Here are the five observations for the Vancouver game.

1. It was good to see Joe Corvo and Tim Gleason reunited on defense, but the duo still looked out sorts like the entire defense has pretty much all four games. Corvo, in particular, seemed exasperated at times, even slamming his stick against the net after losing Mason Raymond in front on the Canucks’ fourth goal. The post-game audio of Corvo further illustrates his frustration, and I think Hurricanes fans have learned that No. 77 needs confidence to be at his best. Right now, that seems to be lacking.

2. For the second straight game, coach Paul Maurice inserted a player in the lineup and he scored. Thursday it was Sergei Samsonov, and Sunday Patrick O`Sullivan got his first of the year when he slowed his entry into the zone to create a 2 on 1, then ripped a shot past Canucks goalie Cory Schneider. It was an illustration of what O'Sullivan can bring on offense, but the 25-year-old winger also hustled defensively. He was one of the bright spots in the loss.

3. Jeff Skinner wasn't nearly as noticeable playing at center as he had been on the wing, and he only took six faceoffs all night (he was a respectable 3 of 6). One game doesn't mean Skinner is a failure in the middle, but perhaps both he and Jussi Jokinen could be on the wing without compromising strength down the middle? Patrick Dwyer was better than expected — he's usually much better at wing, from where I sit — centering the fourth line, and Zac Dalpe has played well enough to get out of the press box and get a shot on the third line.

4. Speaking of faceoffs, Eric Staal's regression on the draw is becoming a major concern. He won just five of 18 faceoffs Sunday (28 percent), and on the season his even-strength draws are terrible — 18 wins to 53 losses (25.4 percent). He has actually has won more power play (7 of 13) and shorthanded (3 of 5) faceoffs than he's lost, so you have to wonder if his focus is heightened during those special teams faceoffs. If so, that same focus needs to be there on every draw.

5. For those fans on the ledge: yes, the last two games have shown some major chinks in Carolina's armor, but the team is still .500. Even if they flop their way through the rest of this brutal trip — which is rough in both travel and opponents — they will hit a stretch where things will be easier on them. They have proven they can play with — and beat — the lower rung teams like Minnesota, and road losses to Vancouver (a Cup contender) and Ottawa (a playoff team that, despite outplaying Carolina, could've fallen to the Canes) aren't a badge of shame, especially coming off a European roadie.

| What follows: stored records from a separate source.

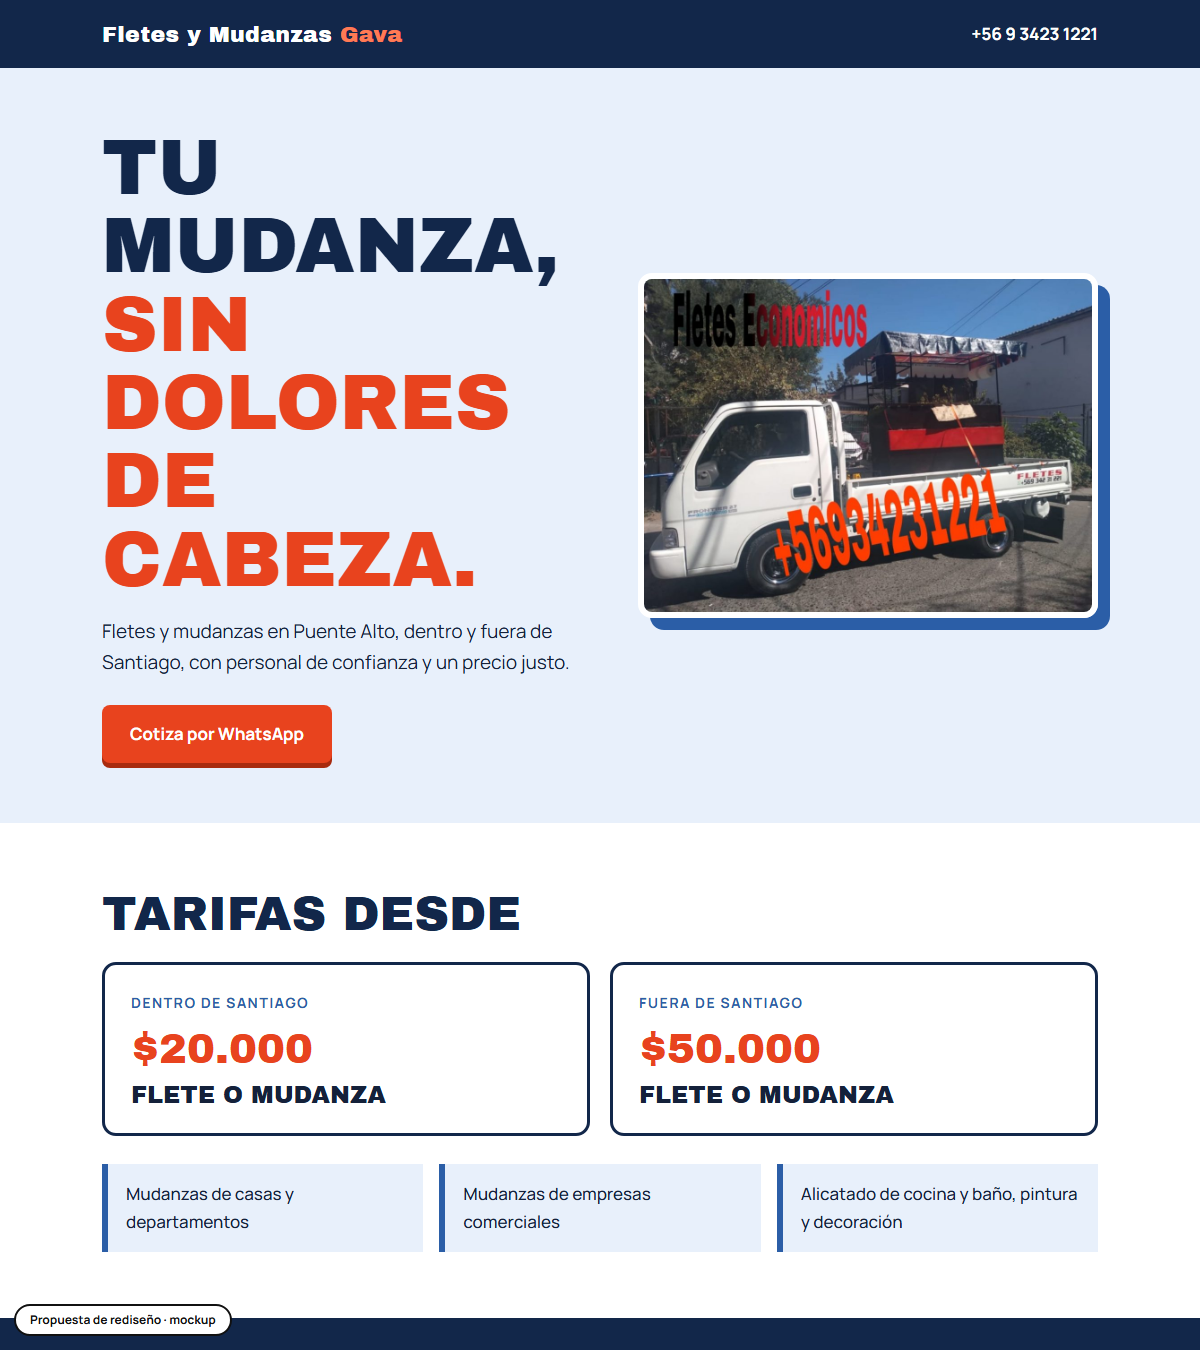
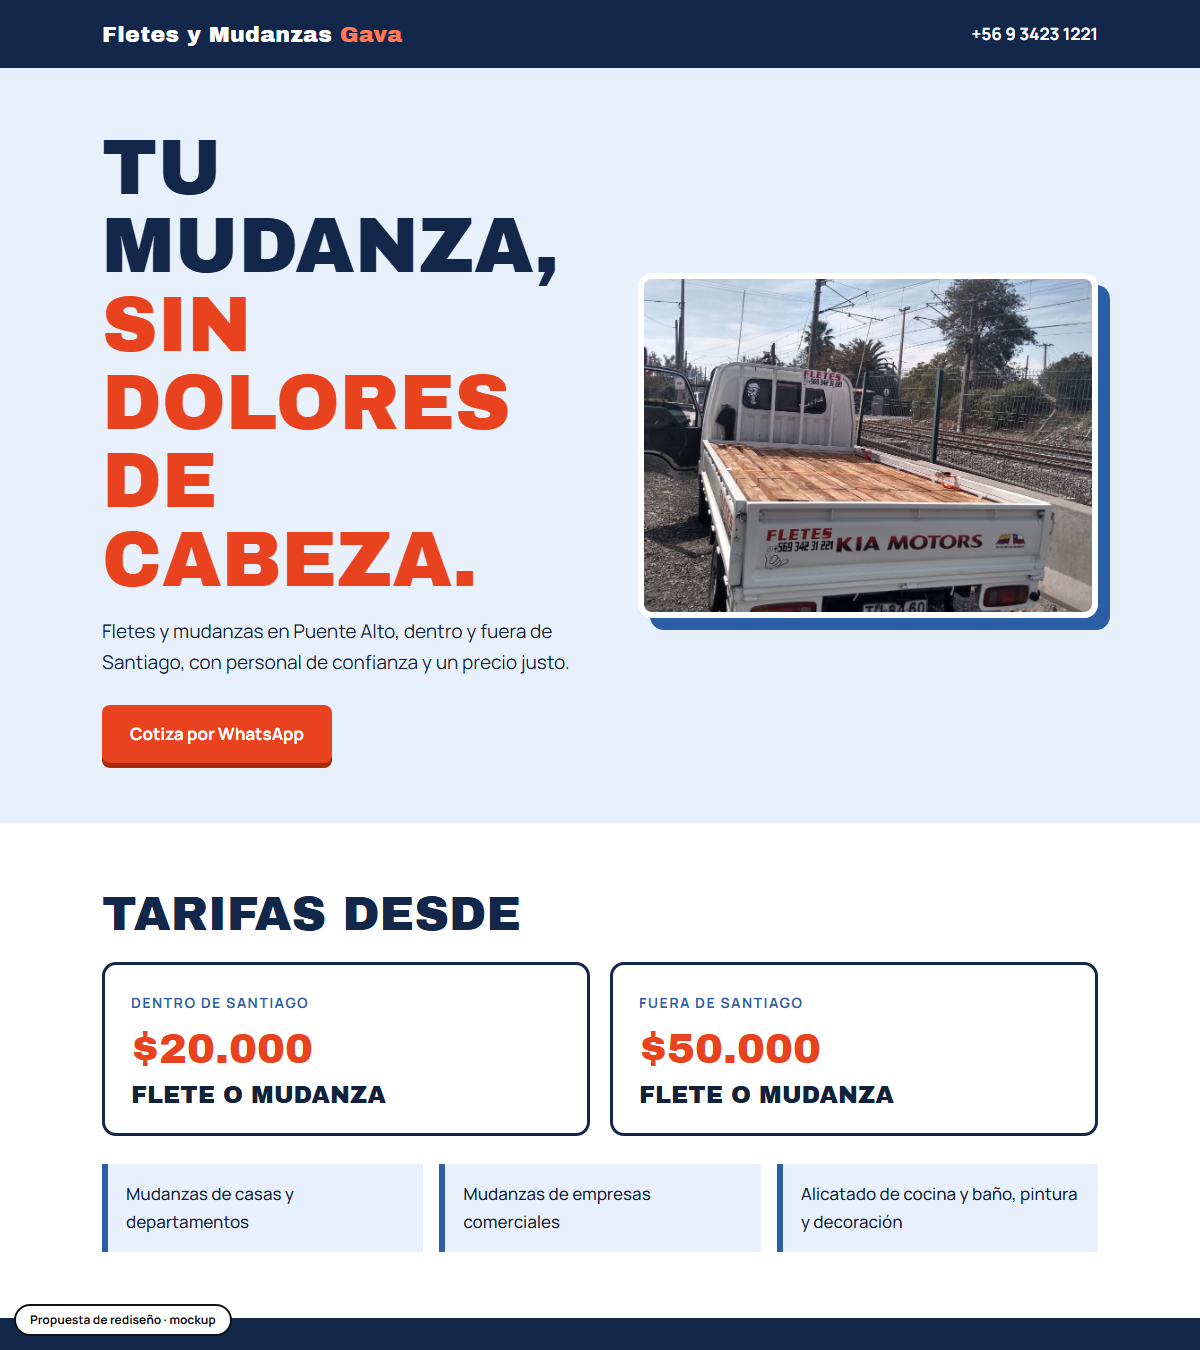
Mockup: fletes-y-mudanzas-gava-puente-alto

Changed region(s): [[0.5242, 0.1867, 0.925, 0.4667]]

diff --git a/fletes-y-mudanzas-gava-puente-alto/index.html b/fletes-y-mudanzas-gava-puente-alto/index.html
@@ -40,12 +40,12 @@ footer{padding:26px 0 90px;font-size:14px;opacity:.6}
 <div class="hero"><div class="wrap"><div><h1>Tu mudanza, <span>sin dolores de cabeza.</span></h1>
 <p>Fletes y mudanzas en Puente Alto, dentro y fuera de Santiago, con personal de confianza y un precio justo.</p>
 <a class="btn" href="https://wa.me/56934231221?text=Hola%2C%20quisiera%20cotizar%20un%20flete%20o%20mudanza">Cotiza por WhatsApp</a></div>
-<img src="assets/camion1.jpg" alt="Camión de fletes Gava"></div></div>
+<img src="assets/camion2.jpg" alt="Camión de fletes Gava"></div></div>
 <section id="tarifas"><div class="wrap"><h2>Tarifas desde</h2><div class="price">
 <div><small>Dentro de Santiago</small><b>$20.000</b><h3>Flete o mudanza</h3></div>
 <div><small>Fuera de Santiago</small><b>$50.000</b><h3>Flete o mudanza</h3></div></div>
 <div class="list"><p>Mudanzas de casas y departamentos</p><p>Mudanzas de empresas comerciales</p><p>Alicatado de cocina y baño, pintura y decoración</p></div></div></section>
-<section class="band"><div class="wrap two"><img src="assets/camion2.jpg" alt="Camión con carga" loading="lazy"><div><h2>Un servicio honesto</h2><p>Cuando invitas a una compañía de mudanzas a tu casa, quieres un equipo que te inspire confianza. Ningún trabajo es demasiado pequeño para nosotros.</p><p style="margin-top:14px">Revisa las opiniones de nuestros clientes en Google.</p></div></div></section>
+<section class="band"><div class="wrap"><div><h2>Un servicio honesto</h2><p>Cuando invitas a una compañía de mudanzas a tu casa, quieres un equipo que te inspire confianza. Ningún trabajo es demasiado pequeño para nosotros.</p><p style="margin-top:14px">Revisa las opiniones de nuestros clientes en Google.</p></div></div></section>
 <section class="contact" id="contacto"><div class="wrap"><h2>Pide tu cotización</h2><p>Comandante Enrique Faverio 747, Puente Alto.</p><p style="margin-top:12px"><a class="l" style="color:var(--red)" href="tel:+56934231221">+56 9 3423 1221</a><a class="l" style="color:var(--blue)" href="mailto:felixrenegado@hotmail.com">felixrenegado@hotmail.com</a></p></div></section>
 <div class="wrap"><footer>Fletes y Mudanzas Gava · Puente Alto</footer></div>
 <div class="mock">Propuesta de rediseño · mockup</div></body></html>
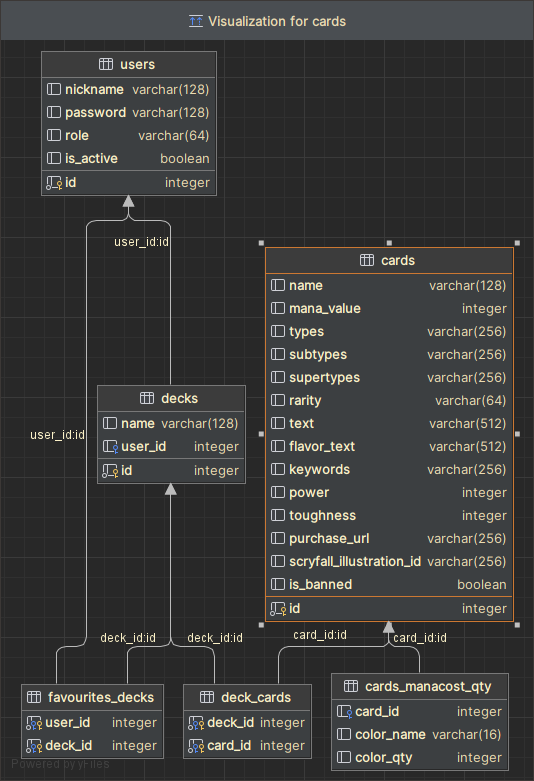
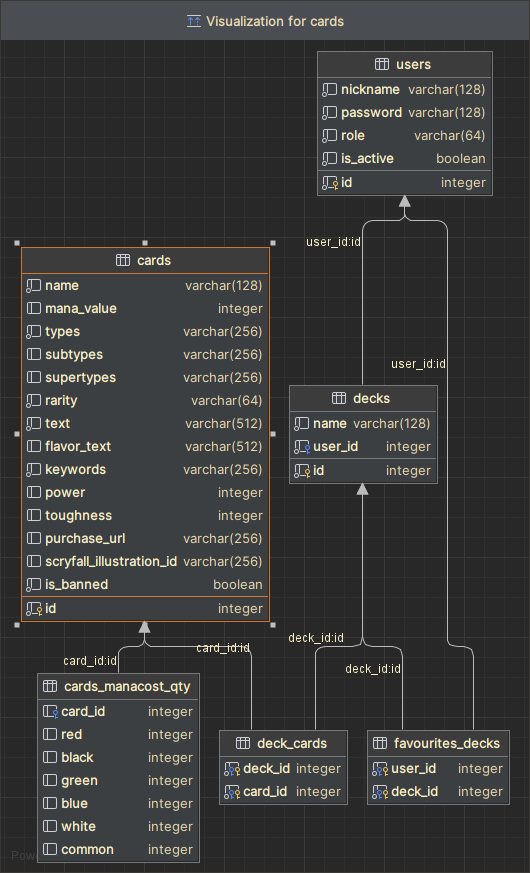
Manacost class change NOT NULL add to script

diff --git a/service/src/main/java/com/cloakyLoki/entity/Manacost.java b/service/src/main/java/com/cloakyLoki/entity/Manacost.java
@@ -1,15 +1,11 @@
 package com.cloakyLoki.entity;
 
-import com.cloakyLoki.entity.enumerated.ColorIndicator;
 import lombok.AllArgsConstructor;
 import lombok.Builder;
 import lombok.Data;
 import lombok.NoArgsConstructor;
 
-import javax.persistence.Column;
 import javax.persistence.Entity;
-import javax.persistence.EnumType;
-import javax.persistence.Enumerated;
 import javax.persistence.Id;
 import javax.persistence.Table;
 
@@ -22,13 +18,11 @@ import javax.persistence.Table;
 public class Manacost {
 
     @Id
-    @Column(name = "card_id")
-    private Integer cardId;
-
-    @Column(name = "color_name")
-    @Enumerated(EnumType.STRING)
-    private ColorIndicator colorName;
-
-    @Column(name = "color_qty")
-    private Integer colorQty;
+    private Integer id;
+    private Integer red;
+    private Integer black;
+    private Integer green;
+    private Integer blue;
+    private Integer white;
+    private Integer common;
 }
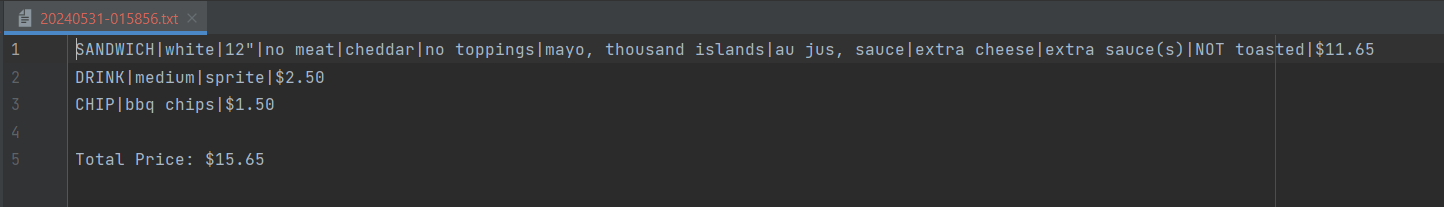
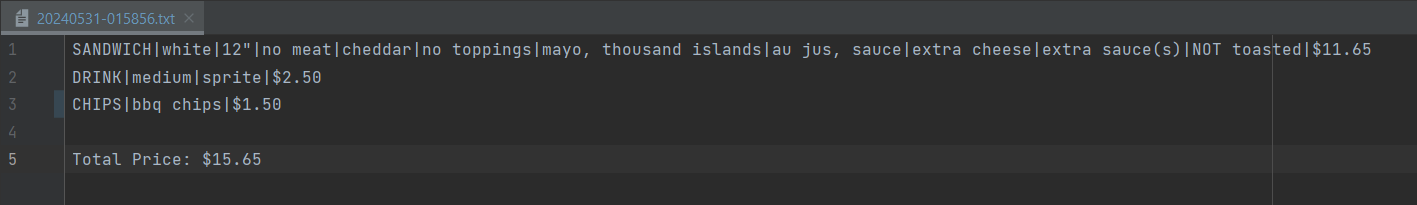
added diagram and main feature section to readme, and renamed 'Chip' class to 'Chips'

diff --git a/src/main/java/com/ps/FileManager.java b/src/main/java/com/ps/FileManager.java
@@ -71,10 +71,10 @@ public class FileManager {
                             product.calcPrice()
                     ));
                     
-                } else if (product instanceof Chip) {
+                } else if (product instanceof Chips) {
                     bufWriter.write(String.format(
-                            "CHIP|%s|$%.2f\n",
-                            ((Chip) product).getChipType(),
+                            "CHIPS|%s|$%.2f\n",
+                            ((Chips) product).getChipType(),
                             product.calcPrice()
                     ));
                 }

diff --git a/src/main/java/com/ps/UserInterface.java b/src/main/java/com/ps/UserInterface.java
@@ -393,10 +393,10 @@ public class UserInterface {
         
             System.out.println("\nYou selected \"" + chipType + "\"\n");
     
-        Chip chip = new Chip(chipType);
-        System.out.println(chip);
+        Chips chips = new Chips(chipType);
+        System.out.println(chips);
     
-        order.add(chip);
+        order.add(chips);
     }
     
     public static void displayOptions(String[] optionsArr, String optionsType) {

diff --git a/src/main/java/com/ps/Chips.java b/src/main/java/com/ps/Chips.java
@@ -4,10 +4,10 @@ package com.ps;
 Represents a bag of "chips"
  */
 
-public class Chip extends Product{
+public class Chips extends Product{
     private String chipType;
     
-    public Chip(String chipType) {
+    public Chips(String chipType) {
         super();
         this.chipType = chipType;
     }

diff --git a/readme.md b/readme.md
@@ -26,6 +26,16 @@ a property of type `boolean` if the instance of the `Sandwich` class had the pro
 - Something I enjoyed while creating my application was not only seeing my ideas become reality, but also the process 
 of turning them into reality. It was very gratifying.
 
+## Main additional feature
+My main additional feature is the ability to select more than one option when customizing your order.
+
+------------
+## Diagram of classes
+
+
+![CapstoneTwoDiagram.png](CapstoneTwoDiagram.png)
+
+
 ## Screenshots of command line
 
 ------------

An early November stretch of games against the Islanders, Panthers (twice) and Edmonton should be a good gauge on what fans can expect this season.